I’ve observed many shops jump through the hoops: getting applications, taking photos and submitting the applications, making follow-up calls, sending follow-up letters and newsletters. I’ve noticed this is generally a waste of time. Most insurance companies selected their local DRP shops long ago and will only add a new one if the old one is grossly fraudulent, goes out of business, or changes hands.
But there have been exceptions. Recently I noticed a small shop that had been open for less than a year, had a very limited facility with an old spray booth and frame machine, and yet obtained a highly desired DRP contract. By any stretch of the imagination, this shop should not have expected a moment’s consideration based on its facility and capabilities, but somehow it got the coveted contract. How could that happen?
Secret to getting special treatment
In 2005, Doubleday published a book by Keith Ferrazzi, entitled “Never Eat Alone.” I’ve read about Ferrazzi before in the January, 1991, issue of Inc. Magazine. He is considered the most effective networker in the country, if not in the world. He has on his Rolodex the names and phone numbers of some of the world’s most powerful movers and shakers, most of whom will return his calls and know him by name.
The story of how he got to this special position is worth reading about, but for now the important thing is to see how he would get a shop owner in touch with whoever could hand him or her the desired DRP or other powerful referral status.
The Inc. Magazine article was entitled “The Ten Secrets of a Master Networker.” These ten “secrets” (actually “rules”) with a little customization for the collision industry may provide exactly what a shop owner needs—if he or she is willing to pay the price! In this article we only have time for a few of his “secrets,” but his book is widely available if you want the full story.
Have a clear idea of wants and needs
Ferrazzi says, “Don’t network just to network.” A number of shop owners belong to networking groups like LeTip, or the local Chamber of Commerce where they have “mixers”—opportunities to mix and exchange business cards. Ferrazzi suggests this is usually superficial and generally a waste of time.
One must first decide exactly who needs to be contacted to reach a very specific goal. Would knowing the president or CEO of an insurance company increase chances to get a DRP? Where would you be likely to meet this person? And if a lesser executive would do to get your result, where would you meet him or her? And if it’s unlikely that you could meet this person on your first try, who could provide you with his or her e-mail address or cell phone number?
If you have the answers to a few of these questions, you may be ready to plan a strategy to eventually meet the mover and shaker who can grant your wish.
Build a database of specific names
Continues Ferrazzi, “I’m constantly ripping out lists in magazines.” What magazine (or websites) would list the names (and possibly contact information) of top insurance (or other referral source) executives? Obviously insurance industry publications may have this information, but also consider yachting magazines and perhaps even high performance automobile publications.

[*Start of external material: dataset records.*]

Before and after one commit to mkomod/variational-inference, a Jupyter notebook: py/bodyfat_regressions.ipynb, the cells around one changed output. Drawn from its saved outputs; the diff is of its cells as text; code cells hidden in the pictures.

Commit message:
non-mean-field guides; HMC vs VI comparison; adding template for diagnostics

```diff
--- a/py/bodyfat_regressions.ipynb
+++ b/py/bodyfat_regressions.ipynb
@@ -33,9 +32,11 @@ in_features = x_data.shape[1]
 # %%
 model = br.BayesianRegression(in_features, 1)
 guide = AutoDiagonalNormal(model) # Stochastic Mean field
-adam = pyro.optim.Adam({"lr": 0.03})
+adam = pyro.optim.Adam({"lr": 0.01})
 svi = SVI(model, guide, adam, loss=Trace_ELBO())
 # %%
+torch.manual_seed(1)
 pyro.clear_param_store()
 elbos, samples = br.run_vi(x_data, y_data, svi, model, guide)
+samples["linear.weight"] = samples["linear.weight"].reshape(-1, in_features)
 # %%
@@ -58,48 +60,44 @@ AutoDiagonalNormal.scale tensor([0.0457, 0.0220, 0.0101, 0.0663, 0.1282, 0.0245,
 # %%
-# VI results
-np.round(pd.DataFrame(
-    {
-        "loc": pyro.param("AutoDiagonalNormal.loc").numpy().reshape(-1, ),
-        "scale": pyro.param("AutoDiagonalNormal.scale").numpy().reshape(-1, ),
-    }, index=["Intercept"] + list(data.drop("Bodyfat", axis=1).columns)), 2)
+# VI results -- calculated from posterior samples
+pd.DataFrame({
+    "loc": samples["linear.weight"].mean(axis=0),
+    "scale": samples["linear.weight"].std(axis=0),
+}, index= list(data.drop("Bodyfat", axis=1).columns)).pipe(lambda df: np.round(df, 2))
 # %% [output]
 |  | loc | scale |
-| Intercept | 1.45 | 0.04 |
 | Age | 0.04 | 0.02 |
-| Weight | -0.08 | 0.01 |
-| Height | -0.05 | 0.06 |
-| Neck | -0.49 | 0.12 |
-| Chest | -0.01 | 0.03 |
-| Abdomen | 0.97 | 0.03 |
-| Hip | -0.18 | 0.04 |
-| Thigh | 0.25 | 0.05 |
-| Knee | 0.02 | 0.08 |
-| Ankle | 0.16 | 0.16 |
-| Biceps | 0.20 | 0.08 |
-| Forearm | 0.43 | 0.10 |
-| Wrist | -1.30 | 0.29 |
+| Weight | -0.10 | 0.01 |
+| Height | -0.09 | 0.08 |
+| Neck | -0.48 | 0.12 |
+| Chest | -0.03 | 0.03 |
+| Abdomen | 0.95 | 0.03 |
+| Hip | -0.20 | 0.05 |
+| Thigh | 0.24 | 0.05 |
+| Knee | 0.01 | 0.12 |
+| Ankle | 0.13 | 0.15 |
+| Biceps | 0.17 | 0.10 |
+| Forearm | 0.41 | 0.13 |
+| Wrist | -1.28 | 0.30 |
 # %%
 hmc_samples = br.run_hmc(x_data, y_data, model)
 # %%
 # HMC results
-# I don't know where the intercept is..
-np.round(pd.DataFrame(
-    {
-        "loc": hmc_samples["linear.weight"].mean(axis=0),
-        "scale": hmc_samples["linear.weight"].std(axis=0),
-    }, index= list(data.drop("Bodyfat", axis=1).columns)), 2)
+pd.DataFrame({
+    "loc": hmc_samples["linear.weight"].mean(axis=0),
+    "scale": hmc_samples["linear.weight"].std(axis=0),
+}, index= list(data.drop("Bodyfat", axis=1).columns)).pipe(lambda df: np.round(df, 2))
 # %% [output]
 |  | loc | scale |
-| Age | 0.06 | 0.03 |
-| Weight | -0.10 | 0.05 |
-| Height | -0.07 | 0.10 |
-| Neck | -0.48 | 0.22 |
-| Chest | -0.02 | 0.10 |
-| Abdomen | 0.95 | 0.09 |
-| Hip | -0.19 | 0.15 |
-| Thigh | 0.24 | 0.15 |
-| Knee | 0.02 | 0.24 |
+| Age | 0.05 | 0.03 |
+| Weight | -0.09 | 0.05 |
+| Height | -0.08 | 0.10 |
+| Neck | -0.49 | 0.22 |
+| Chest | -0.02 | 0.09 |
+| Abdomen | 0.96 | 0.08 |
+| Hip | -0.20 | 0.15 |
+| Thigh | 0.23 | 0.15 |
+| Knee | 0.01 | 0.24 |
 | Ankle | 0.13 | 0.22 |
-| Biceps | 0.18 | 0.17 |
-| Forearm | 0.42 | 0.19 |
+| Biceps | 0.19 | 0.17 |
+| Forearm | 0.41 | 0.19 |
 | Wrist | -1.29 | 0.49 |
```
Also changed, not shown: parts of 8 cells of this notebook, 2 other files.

This article notes that Ferrazzi has more than 5,000 names in his database, categorized by those he knows and those he intends to know. Since he travels widely, he also cross references them by region and calls everyone on that regional list when he’s in the area. This follows his rule to always stay in touch.
Although quality of person is obviously important to him, he also values quantity. Sometimes you may have to meet and develop a relationship with numerous lower level people before you can get an introduction to your top target person.
Never eat alone
This is the title of his new book and also the fourth rule. If I had to capture the central idea of his book in a couple of sentences, I would say it is: Never settle for a superficial relationship if you hope to benefit in the long run.
Take the time to really get to know each person in what should be a planned community of helpers. He suggests finding out what interests you have in common with each key person and how you might contribute to causes and organizations he or she prefers.
Many shop owners get to know insurance adjusters, agents, and sometimes claims office personnel. You may do this already, but how deeply do you know these people? Do higher level local insurance executives belong to a local Lions Club, Rotary Club, Kiwanis or other fraternal organization? Once you know someone you would like to meet belongs to such an organization, do you have the time to join it? And go to regular meetings?
Shop owners are busy people. Most would say they absolutely do not have the time to “never eat alone.” Not if it means extended lunches away from the shop. But there are also suppers and weekend events and more.
Many shop owners hire a professional marketing person for this purpose, but employees come and go. No one but the top person in a company can hope to build an effective long-term relationship of this kind where there has to be give as well as take at a comparable level.
Ferrazzi lays down a sure-fire approach to building high-level relationships that will eventually lead to hard-to-get business deals, but are you willing to pay the price?